The decision was undertaken to indicate any uncertainty deriving from difficulties in translation using a visual cue in the English text version. Furthermore any uncertainty derived from an inability to accurately ascertain the Spanish word or phrase was indicated in the Spanish text version, though this is very uncommon. There are approximately 38,000 words in the translation and approximately 30 instances of questionable translation. There are approximately 39,000 words in the Spanish text-version, and approximately 10 instances of questionable transcription.




Based on the prototyped sample, and using those transcriptions and translations it provided, it was possible to establish an encoding process. This consisted of segmenting the Alcalá Account Book (identifying semi-autonomous sections of the accounts, for instance, paragraphs, expenses, etc), image-mapping the segments (recording the coordinates), and structuring and encoding the Extensible Mark-up Language (XML). [7] As we moved forward in the project it was possible to supply the translator with the segmented images. The returned transcribed and translated products were encoded using the developed XML Schema. [8]


Our approach is to model the structure and meaning of the work instantiated by the document (the logical model), this is then placed in its physical context to create another model, and this model is eventually placed in its digital context to create the digital edition. This means that our first model is designed around what McGann and Buzzetti call »the work«, [9] which is known as the Alcalá Account Book, rather than the underlying the instance of it captured by the folios of manuscript. The Alcalá Account Book is a refinement of the abstract class that defines an account book. This allows us to use a heuristic model of an account book to inform an initial modeling and segmentation of the work. This segmentation then acts as a context for general inspection of the document to identify model elements, for example, an expense item, a signature, a heading or a monetary amount. A material segmentation is then performed, replacing heuristic elements with actual components, and thus informs the refinement of the heuristic model. A hermeneutic spiral is created so that subsequent iterations of model-informed segmentation act to refine the model and segmentation process. [10] Ultimately, a contextually appropriate model and correlated segmentation approach are produced. This process, occurring simultaneously in the material and the mental realms, is illustrated in figure 2.


Once the model for segmentation has been developed to the point where it can be structurally represented as a tree, it can be translated into any schema or language. [11] This is an account book tree, not a document tree: segmentation of individual pages involves the association of textual elements on the physical page with nodes on the account book tree. In practical terms, this required the material identification of segments on the captured image using software to create polygons, the coordinates of which were recorded for later use in the application.



Figure 2: Hermeneutic spiral of understanding and interpretation is used to create segmented model (and schema) of the Alcalá Account Book manuscript.


This approach was, in the main, successful, but relies on the choice of exemplars used in the sample for prototyping. In practice, there were occurrences of items in the Alcalá Account Book manuscript that did not appear in the initial sample, for example, quarterly summaries of previous accounts.
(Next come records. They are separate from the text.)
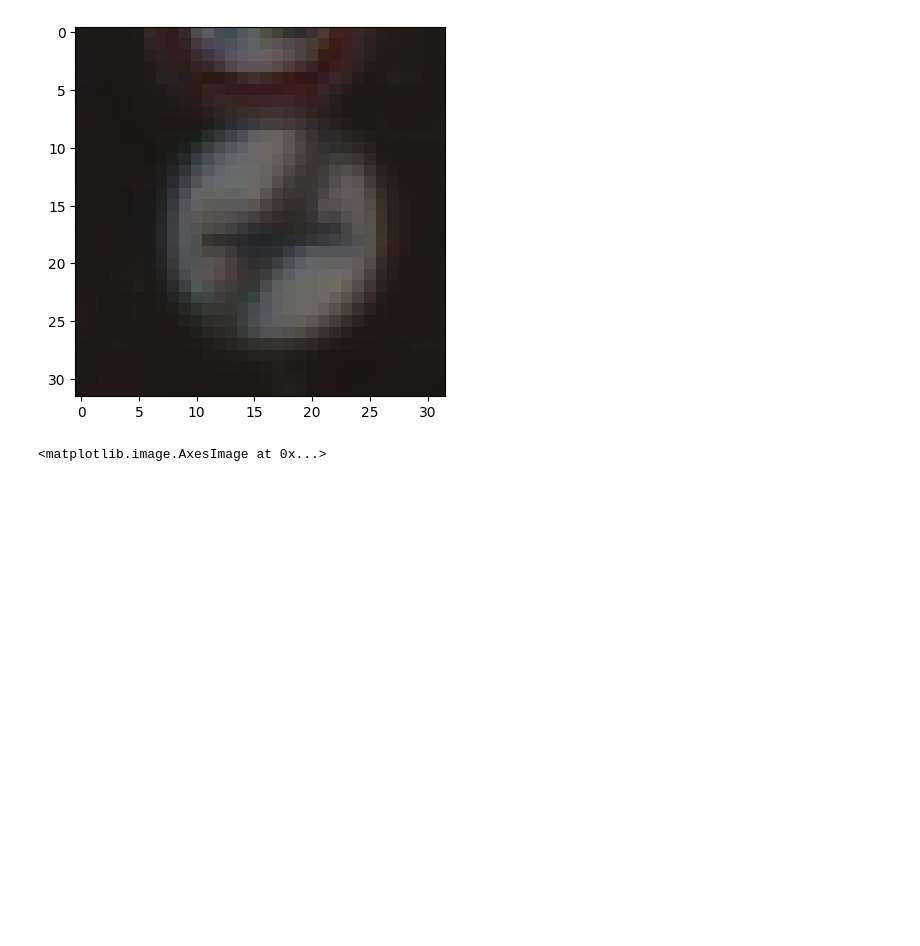
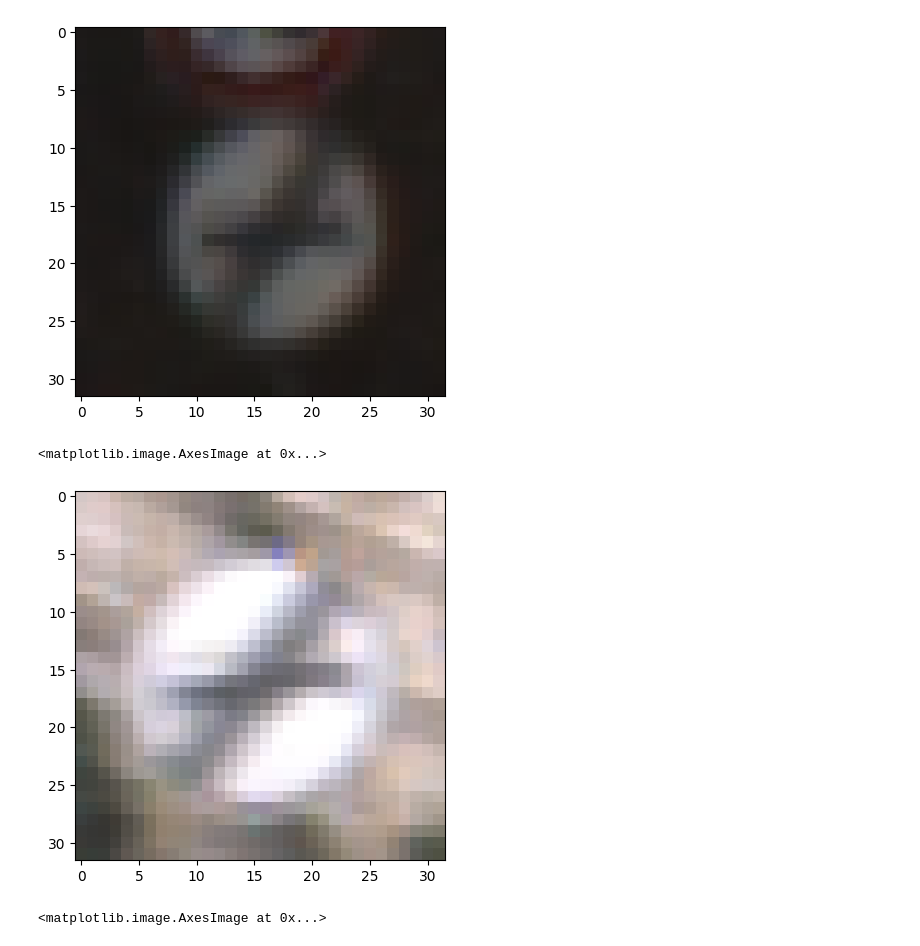
Before and after one commit to dangtrantrung/Road-Signals-Classification-Model-with-TensorFlow, a Jupyter notebook: Road_Signals_Classification_Model.ipynb, the cells around one changed output. Drawn from its saved outputs; the diff is of its cells as text; code cells hidden in the pictures; blank space fills up the shorter version.

```diff
--- a/Road_Signals_Classification_Model.ipynb
+++ b/Road_Signals_Classification_Model.ipynb
@@ -153,6 +153,11 @@ plt.imshow(trainX[0])
 # %% [output]
 <matplotlib.image.AxesImage at 0x...>
 [figure]
+# %%
+plt.imshow(trainX[49])
+# %% [output]
+<matplotlib.image.AxesImage at 0x...>
+[figure, added]
 # %%
 plt.imshow(trainX[50])
 # %% [output]
```
Also changed, not shown: parts of 4 cells of this notebook.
However, it was possible to refine the model to include these summaries as part of the encoding process.


The production of this resource stems from a software engineering approach to resource development. It considers the encoding and the software in conjunction with each other, neither in isolation. This is an approach, rather than a solution; it is one example of how to use these software engineering practices in an encoding project.


These are the main characteristics of our user-driven encoding: that the work, rather than the document, formed the basis of the logical model, and that the functionality embodied in that work is supported by the encoding. Further, if the Use Cases require interaction with the physical model (the manuscript) this should also be supported. [12] For instance, we wish to be able to present the corresponding facsimile image for a month of particular interest, so this requires that the software can extract the correct image reference from the encoding. In turn, our user-driven digital edition has two characteristics: that it is based on a user-driven encoding, and that it provides the functionality embodied in the Alcalá Account Book manuscript, along with any additional user requirements related to the digital edition, for instance, dual language capability. It was necessary, therefore, to identify an encoding language that was capable of supporting a user-driven encoding but could further support a user-driven software environment.


Our encoding, the rules of which were to be expressed in a schema, had to support all three aspects of the user-driven digital edition: the segmented model of the Alcalá Account Book, the manuscript, and the original plus digital user requirements fulfilled by the software environment. The user-driven logical model of the work, the Alcalá Account Book, acts as a mediating artefact in the encoding. [13] It represents the logical structure of our source, and it can be linked to the physical structure of the manuscript and the user-requirements fulfilled by the interactive software, but also embodied in the logical and physical models. It is the foundation class for building the other features and methods of the physical and interaction classes. It was only by designing a custom schema that we were able to create this mediating artefact. As a consequence, we chose XML as our encoding language because it supports custom schema.


Deciding to create a user-driven digital edition means that we are supporting the functionality embodied the Alcalá Account Book, rather than just the viewing of the manuscript. In addition, we are supporting user-requirements specific to the digital edition, such as dual language provision, searchability and manipulation of datasheets. The encoding expressly supports the software application by associating the transcription, translation and image-map co-ordinates of each segmented textual element. This allows for the correct rendering of the text in Spanish and English as the various element names indicate to the software how they should be rendered on screen. It also supports the select function on the facsimile and text versions, allowing various elements of interest to be transferred to the data-sheet. These aid the users in their research and thus meet our objectives.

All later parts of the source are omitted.